> _Task to complete_
The result should be a word-for-word retyping of the entries below, free of pictures.

--- START ---

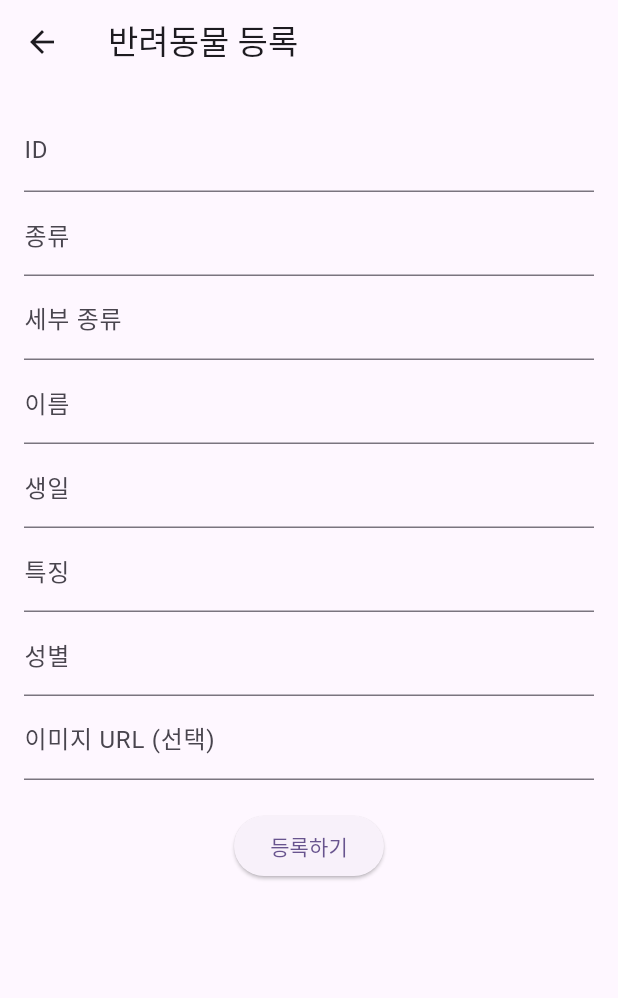
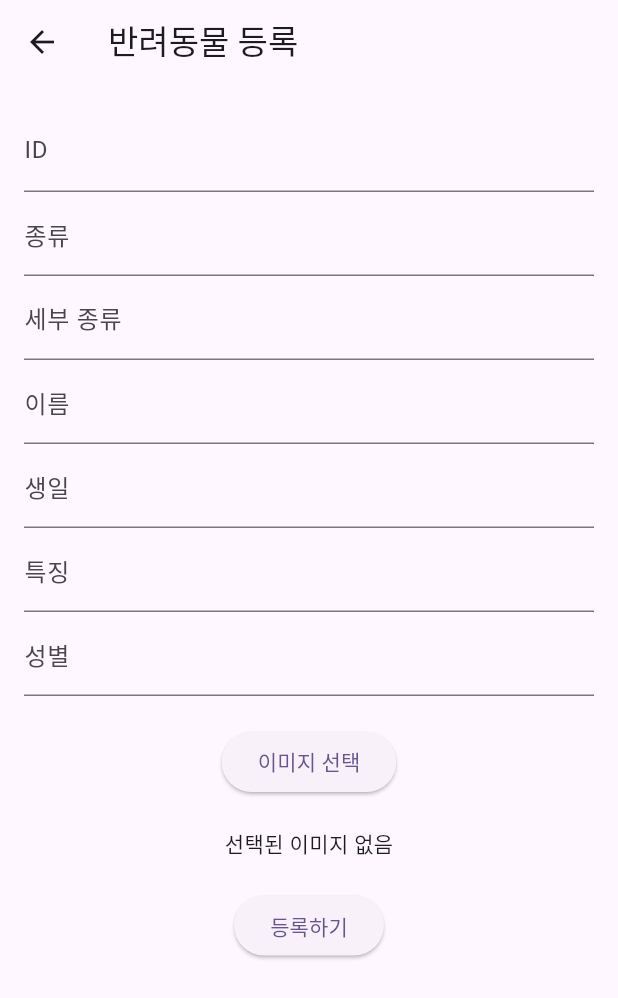
Before and after one commit to Leewonyooung/vet, a Flutter app: the PetRegister screen opened directly, on a phone screen of 412 x 824 dp. Shown: the top 998 px of the screen. Run offline on Flutter 3.47's test engine with Material 3 defaults, Android fonts, the phone set to English and light mode, and no system bars; our stand-ins replace cloud_firestore, firebase_auth, firebase_core, geolocator, get, get_storage and 4 more; missing offline and left inert: flutter_polyline_points; accounts and stored records are empty; network calls fail; statements that could not run were skipped.

Commit message:
pet register image fixed

```diff
--- a/Flutter/vet_app/lib/view/navigation.dart
+++ b/Flutter/vet_app/lib/view/navigation.dart
@@ -161,7 +161,7 @@ class Navigation extends StatelessWidget {
                 onTap: () {
                   if (loginHandler.isLoggedIn()) {
                     // 로그인되어 있으면 페이지 이동
-                    Get.to(PetRegister());
+                    Get.to(const PetRegister());
                   } else {
                     // 로그인 페이지로 이동
                     Get.to(const Login());
--- a/Flutter/vet_app/lib/view/pet_register.dart
+++ b/Flutter/vet_app/lib/view/pet_register.dart
@@ -3,10 +3,17 @@ import 'package:get/get.dart';
 import 'package:vet_app/vm/pet_handler.dart';
 import 'package:vet_app/vm/login_handler.dart';
 import 'package:vet_app/model/pet.dart';
+import 'package:image_picker/image_picker.dart';
+import 'dart:io';
 
-class PetRegister extends StatelessWidget {
-  PetRegister({super.key});
+class PetRegister extends StatefulWidget {
+  const PetRegister({super.key});
 
+  @override
+  _PetRegisterState createState() => _PetRegisterState();
+}
+
+class _PetRegisterState extends State<PetRegister> {
   final PetHandler petHandler = Get.put(PetHandler());
   final LoginHandler loginHandler = Get.find<LoginHandler>();
 
@@ -18,7 +25,18 @@ class PetRegister extends StatelessWidget {
   final TextEditingController birthdayController = TextEditingController();
   final TextEditingController featuresController = TextEditingController();
   final TextEditingController genderController = TextEditingController();
-  final TextEditingController imageController = TextEditingController();
+
+  File? imageFile;
+  final ImagePicker picker = ImagePicker();
+
+  Future<void> _pickImage() async {
+    final pickedFile = await picker.pickImage(source: ImageSource.gallery);
+    if (pickedFile != null) {
+      setState(() {
+        imageFile = File(pickedFile.path);
+      });
+    }
+  }
 
   @override
   Widget build(BuildContext context) {
@@ -58,21 +76,28 @@ class PetRegister extends StatelessWidget {
               controller: genderController,
               decoration: const InputDecoration(labelText: '성별'),
             ),
-            TextField(
-              controller: imageController,
-              decoration: const InputDecoration(labelText: '이미지 URL (선택)'),
+            const SizedBox(height: 20),
+            // 이미지 선택 버튼
+            ElevatedButton(
+              onPressed: _pickImage,
+              child: const Text("이미지 선택"),
             ),
             const SizedBox(height: 20),
+            // 이미지 미리보기
+            imageFile != null
+                ? Image.file(imageFile!, height: 200, width: 200)
+                : const Text("선택된 이미지 없음"),
+            const SizedBox(height: 20),
             ElevatedButton(
-              onPressed: () {
-                // 로그인한 사용자의 ID(email)를 사용
-                String userId = loginHandler.getStoredEmail(); // 저장된 이메일 가져오기
+              onPressed: () async {
+                String userId =
+                    loginHandler.getStoredEmail(); // 로그인된 사용자의 이메일 가져오기
+
                 if (userId.isEmpty) {
-                  Get.snackbar('오류', '로그인이 필요합니다.'); // 로그인되지 않은 경우 처리
+                  Get.snackbar('오류', '로그인이 필요합니다.');
                   return;
                 }
 
-                // 입력 필드 값 가져오기
                 String id = idController.text;
                 String speciesType = speciesTypeController.text;
                 String speciesCategory = speciesCategoryController.text;
@@ -80,30 +105,26 @@ class PetRegister extends StatelessWidget {
                 String birthday = birthdayController.text;
                 String features = featuresController.text;
                 String gender = genderController.text;
-                String image = imageController.text;
 
-                // Pet 모델 생성
                 Pet newPet = Pet(
                   id: id,
-                  userId: userId, // 로그인된 사용자의 ID 사용
+                  userId: userId,
                   speciesType: speciesType,
                   speciesCategory: speciesCategory,
                   name: name,
                   birthday: birthday,
                   features: features,
                   gender: gender,
-                  image: image,
+                  image: imageFile?.path, // 이미지 파일 경로 전달
                 );
 
-                // Pet 등록 핸들러 호출
-                petHandler.addPet(newPet).then((success) {
-                  if (success) {
-                    Get.snackbar('등록 완료', '반려동물이 성공적으로 등록되었습니다.');
-                    Get.back();
-                  } else {
-                    Get.snackbar('등록 실패', '반려동물 등록에 실패했습니다.');
-                  }
-                });
+                bool success = await petHandler.addPet(newPet, imageFile);
+                if (success) {
+                  Get.back();
+                  Get.snackbar('등록 완료', '반려동물이 성공적으로 등록되었습니다.');
+                } else {
+                  Get.snackbar('등록 실패', '반려동물 등록에 실패했습니다.');
+                }
               },
               child: const Text('등록하기'),
             ),
```
Also changed, not shown: Flutter/vet_app/lib/view/pet_info.dart (+67 -1 lines), Flutter/vet_app/lib/vm/pet_handler.dart (+24 -24 lines), 1 other file.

--- END ---

> _Written answer_
Before and after one commit to Leewonyooung/vet, a Flutter app: the PetRegister screen opened directly, on a phone screen of 412 x 824 dp. Shown: the top 998 px of the screen. Run offline on Flutter 3.47's test engine with Material 3 defaults, Android fonts, the phone set to English and light mode, and no system bars; our stand-ins replace cloud_firestore, firebase_auth, firebase_core, geolocator, get, get_storage and 4 more; missing offline and left inert: flutter_polyline_points; accounts and stored records are empty; network calls fail; statements that could not run were skipped.

Commit message:
pet register image fixed

```diff
--- a/Flutter/vet_app/lib/view/navigation.dart
+++ b/Flutter/vet_app/lib/view/navigation.dart
@@ -161,7 +161,7 @@ class Navigation extends StatelessWidget {
                 onTap: () {
                   if (loginHandler.isLoggedIn()) {
                     // 로그인되어 있으면 페이지 이동
-                    Get.to(PetRegister());
+                    Get.to(const PetRegister());
                   } else {
                     // 로그인 페이지로 이동
                     Get.to(const Login());
--- a/Flutter/vet_app/lib/view/pet_register.dart
+++ b/Flutter/vet_app/lib/view/pet_register.dart
@@ -3,10 +3,17 @@ import 'package:get/get.dart';
 import 'package:vet_app/vm/pet_handler.dart';
 import 'package:vet_app/vm/login_handler.dart';
 import 'package:vet_app/model/pet.dart';
+import 'package:image_picker/image_picker.dart';
+import 'dart:io';
 
-class PetRegister extends StatelessWidget {
-  PetRegister({super.key});
+class PetRegister extends StatefulWidget {
+  const PetRegister({super.key});
 
+  @override
+  _PetRegisterState createState() => _PetRegisterState();
+}
+
+class _PetRegisterState extends State<PetRegister> {
   final PetHandler petHandler = Get.put(PetHandler());
   final LoginHandler loginHandler = Get.find<LoginHandler>();
 
@@ -18,7 +25,18 @@ class PetRegister extends StatelessWidget {
   final TextEditingController birthdayController = TextEditingController();
   final TextEditingController featuresController = TextEditingController();
   final TextEditingController genderController = TextEditingController();
-  final TextEditingController imageController = TextEditingController();
+
+  File? imageFile;
+  final ImagePicker picker = ImagePicker();
+
+  Future<void> _pickImage() async {
+    final pickedFile = await picker.pickImage(source: ImageSource.gallery);
+    if (pickedFile != null) {
+      setState(() {
+        imageFile = File(pickedFile.path);
+      });
+    }
+  }
 
   @override
   Widget build(BuildContext context) {
@@ -58,21 +76,28 @@ class PetRegister extends StatelessWidget {
               controller: genderController,
               decoration: const InputDecoration(labelText: '성별'),
             ),
-            TextField(
-              controller: imageController,
-              decoration: const InputDecoration(labelText: '이미지 URL (선택)'),
+            const SizedBox(height: 20),
+            // 이미지 선택 버튼
+            ElevatedButton(
+              onPressed: _pickImage,
+              child: const Text("이미지 선택"),
             ),
             const SizedBox(height: 20),
+            // 이미지 미리보기
+            imageFile != null
+                ? Image.file(imageFile!, height: 200, width: 200)
+                : const Text("선택된 이미지 없음"),
+            const SizedBox(height: 20),
             ElevatedButton(
-              onPressed: () {
-                // 로그인한 사용자의 ID(email)를 사용
-                String userId = loginHandler.getStoredEmail(); // 저장된 이메일 가져오기
+              onPressed: () async {
+                String userId =
+                    loginHandler.getStoredEmail(); // 로그인된 사용자의 이메일 가져오기
+
                 if (userId.isEmpty) {
-                  Get.snackbar('오류', '로그인이 필요합니다.'); // 로그인되지 않은 경우 처리
+                  Get.snackbar('오류', '로그인이 필요합니다.');
                   return;
                 }
 
-                // 입력 필드 값 가져오기
                 String id = idController.text;
                 String speciesType = speciesTypeController.text;
                 String speciesCategory = speciesCategoryController.text;
@@ -80,30 +105,26 @@ class PetRegister extends StatelessWidget {
                 String birthday = birthdayController.text;
                 String features = featuresController.text;
                 String gender = genderController.text;
-                String image = imageController.text;
 
-                // Pet 모델 생성
                 Pet newPet = Pet(
                   id: id,
-                  userId: userId, // 로그인된 사용자의 ID 사용
+                  userId: userId,
                   speciesType: speciesType,
                   speciesCategory: speciesCategory,
                   name: name,
                   birthday: birthday,
                   features: features,
                   gender: gender,
-                  image: image,
+                  image: imageFile?.path, // 이미지 파일 경로 전달
                 );
 
-                // Pet 등록 핸들러 호출
-                petHandler.addPet(newPet).then((success) {
-                  if (success) {
-                    Get.snackbar('등록 완료', '반려동물이 성공적으로 등록되었습니다.');
-                    Get.back();
-                  } else {
-                    Get.snackbar('등록 실패', '반려동물 등록에 실패했습니다.');
-                  }
-                });
+                bool success = await petHandler.addPet(newPet, imageFile);
+                if (success) {
+                  Get.back();
+                  Get.snackbar('등록 완료', '반려동물이 성공적으로 등록되었습니다.');
+                } else {
+                  Get.snackbar('등록 실패', '반려동물 등록에 실패했습니다.');
+                }
               },
               child: const Text('등록하기'),
             ),
```
Also changed, not shown: Flutter/vet_app/lib/view/pet_info.dart (+67 -1 lines), Flutter/vet_app/lib/vm/pet_handler.dart (+24 -24 lines), 1 other file.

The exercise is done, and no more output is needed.